WHAT TO PRODUCE » Pull every line containing the word "opportunities" out of the material below.

MATERIAL FOR THIS TASK »
##############################

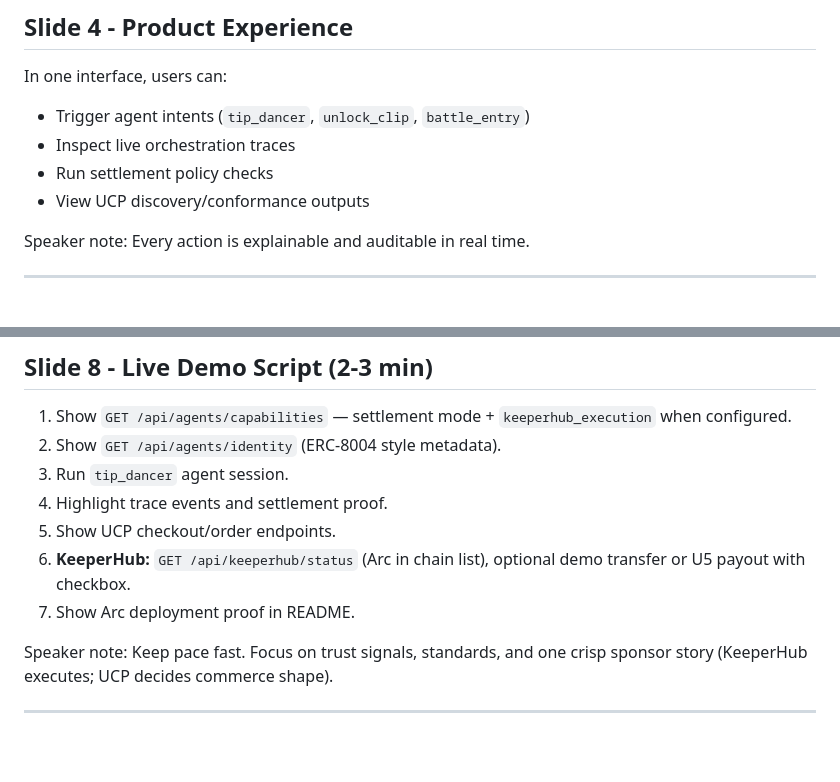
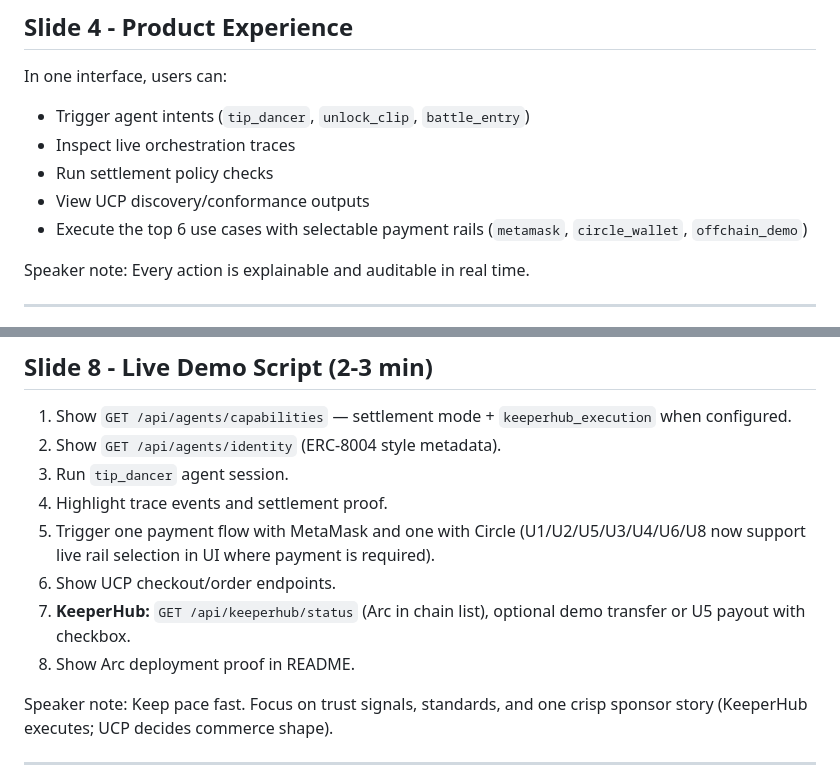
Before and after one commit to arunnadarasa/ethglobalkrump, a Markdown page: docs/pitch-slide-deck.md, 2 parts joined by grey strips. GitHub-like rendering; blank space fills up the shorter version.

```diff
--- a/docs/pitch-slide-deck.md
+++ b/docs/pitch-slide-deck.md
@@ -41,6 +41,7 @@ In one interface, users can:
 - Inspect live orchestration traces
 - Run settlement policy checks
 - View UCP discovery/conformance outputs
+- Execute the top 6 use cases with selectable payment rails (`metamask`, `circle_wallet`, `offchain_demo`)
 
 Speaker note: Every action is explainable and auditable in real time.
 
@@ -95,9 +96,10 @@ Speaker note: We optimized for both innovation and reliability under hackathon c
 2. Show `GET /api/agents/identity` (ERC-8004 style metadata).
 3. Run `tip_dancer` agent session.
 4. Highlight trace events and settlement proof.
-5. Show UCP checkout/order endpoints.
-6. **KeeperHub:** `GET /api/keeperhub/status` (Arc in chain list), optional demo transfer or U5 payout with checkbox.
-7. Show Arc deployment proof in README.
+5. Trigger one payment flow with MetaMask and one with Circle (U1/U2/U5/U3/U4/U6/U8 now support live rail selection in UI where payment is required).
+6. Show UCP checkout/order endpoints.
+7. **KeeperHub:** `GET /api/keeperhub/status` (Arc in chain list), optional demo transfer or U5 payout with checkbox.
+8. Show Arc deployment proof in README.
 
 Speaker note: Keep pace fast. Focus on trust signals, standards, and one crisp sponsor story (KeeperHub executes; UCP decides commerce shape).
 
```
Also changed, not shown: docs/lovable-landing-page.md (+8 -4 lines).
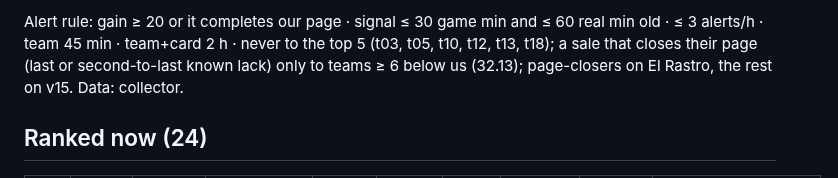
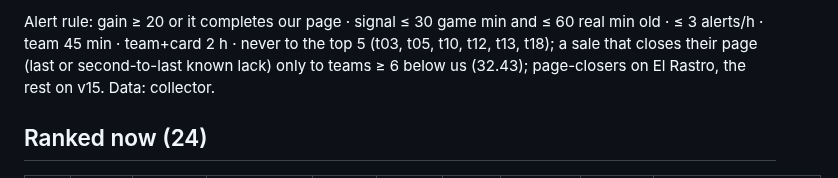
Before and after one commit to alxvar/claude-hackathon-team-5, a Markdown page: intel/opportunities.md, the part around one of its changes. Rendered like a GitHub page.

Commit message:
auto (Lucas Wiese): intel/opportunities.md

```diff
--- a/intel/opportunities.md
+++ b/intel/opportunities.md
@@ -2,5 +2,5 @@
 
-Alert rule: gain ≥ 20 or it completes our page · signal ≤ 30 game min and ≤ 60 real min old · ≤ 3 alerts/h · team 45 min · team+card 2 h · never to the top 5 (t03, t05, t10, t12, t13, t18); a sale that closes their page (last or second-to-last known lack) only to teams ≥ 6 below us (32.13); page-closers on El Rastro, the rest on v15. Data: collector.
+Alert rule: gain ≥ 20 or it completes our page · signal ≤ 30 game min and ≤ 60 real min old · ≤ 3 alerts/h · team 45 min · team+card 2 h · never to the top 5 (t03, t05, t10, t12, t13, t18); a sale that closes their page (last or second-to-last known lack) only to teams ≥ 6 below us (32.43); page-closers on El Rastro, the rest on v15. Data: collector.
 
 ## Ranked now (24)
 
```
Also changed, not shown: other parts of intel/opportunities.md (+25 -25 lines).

##############################

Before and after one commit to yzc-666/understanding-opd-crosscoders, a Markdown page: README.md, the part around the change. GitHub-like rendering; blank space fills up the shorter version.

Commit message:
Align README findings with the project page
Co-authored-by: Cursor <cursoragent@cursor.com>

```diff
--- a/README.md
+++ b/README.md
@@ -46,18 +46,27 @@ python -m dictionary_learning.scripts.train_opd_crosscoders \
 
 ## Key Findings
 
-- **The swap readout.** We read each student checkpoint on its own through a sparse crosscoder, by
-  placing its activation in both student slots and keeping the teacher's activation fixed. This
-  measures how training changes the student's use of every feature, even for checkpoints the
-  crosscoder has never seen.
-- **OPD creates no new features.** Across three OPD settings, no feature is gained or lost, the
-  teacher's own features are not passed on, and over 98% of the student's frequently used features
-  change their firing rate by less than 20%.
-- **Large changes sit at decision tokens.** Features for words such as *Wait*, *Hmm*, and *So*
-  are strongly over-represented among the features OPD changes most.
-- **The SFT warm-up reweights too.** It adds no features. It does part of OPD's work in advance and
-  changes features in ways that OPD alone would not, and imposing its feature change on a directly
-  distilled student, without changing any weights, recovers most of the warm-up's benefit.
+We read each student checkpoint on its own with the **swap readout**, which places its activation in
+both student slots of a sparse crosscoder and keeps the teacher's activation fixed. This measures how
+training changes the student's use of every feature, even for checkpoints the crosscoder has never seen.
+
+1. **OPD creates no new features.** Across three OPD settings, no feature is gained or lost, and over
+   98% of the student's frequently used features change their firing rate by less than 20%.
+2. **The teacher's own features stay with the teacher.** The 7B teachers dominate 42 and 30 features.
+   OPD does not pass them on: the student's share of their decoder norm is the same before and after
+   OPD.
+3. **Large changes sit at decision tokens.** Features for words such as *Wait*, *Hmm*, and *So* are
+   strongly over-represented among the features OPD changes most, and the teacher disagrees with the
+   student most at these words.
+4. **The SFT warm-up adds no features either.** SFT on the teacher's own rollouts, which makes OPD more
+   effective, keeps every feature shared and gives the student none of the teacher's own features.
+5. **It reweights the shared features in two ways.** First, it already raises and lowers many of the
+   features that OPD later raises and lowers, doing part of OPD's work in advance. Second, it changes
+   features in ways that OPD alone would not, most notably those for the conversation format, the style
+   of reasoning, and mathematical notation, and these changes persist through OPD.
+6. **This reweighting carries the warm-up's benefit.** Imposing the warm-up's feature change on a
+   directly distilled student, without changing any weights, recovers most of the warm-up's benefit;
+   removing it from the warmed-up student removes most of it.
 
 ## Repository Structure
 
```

##############################

FINAL ANSWER »
Before and after one commit to alxvar/claude-hackathon-team-5, a Markdown page: intel/opportunities.md, the part around one of its changes. Rendered like a GitHub page.
auto (Lucas Wiese): intel/opportunities.md
--- a/intel/opportunities.md
+++ b/intel/opportunities.md
Also changed, not shown: other parts of intel/opportunities.md (+25 -25 lines).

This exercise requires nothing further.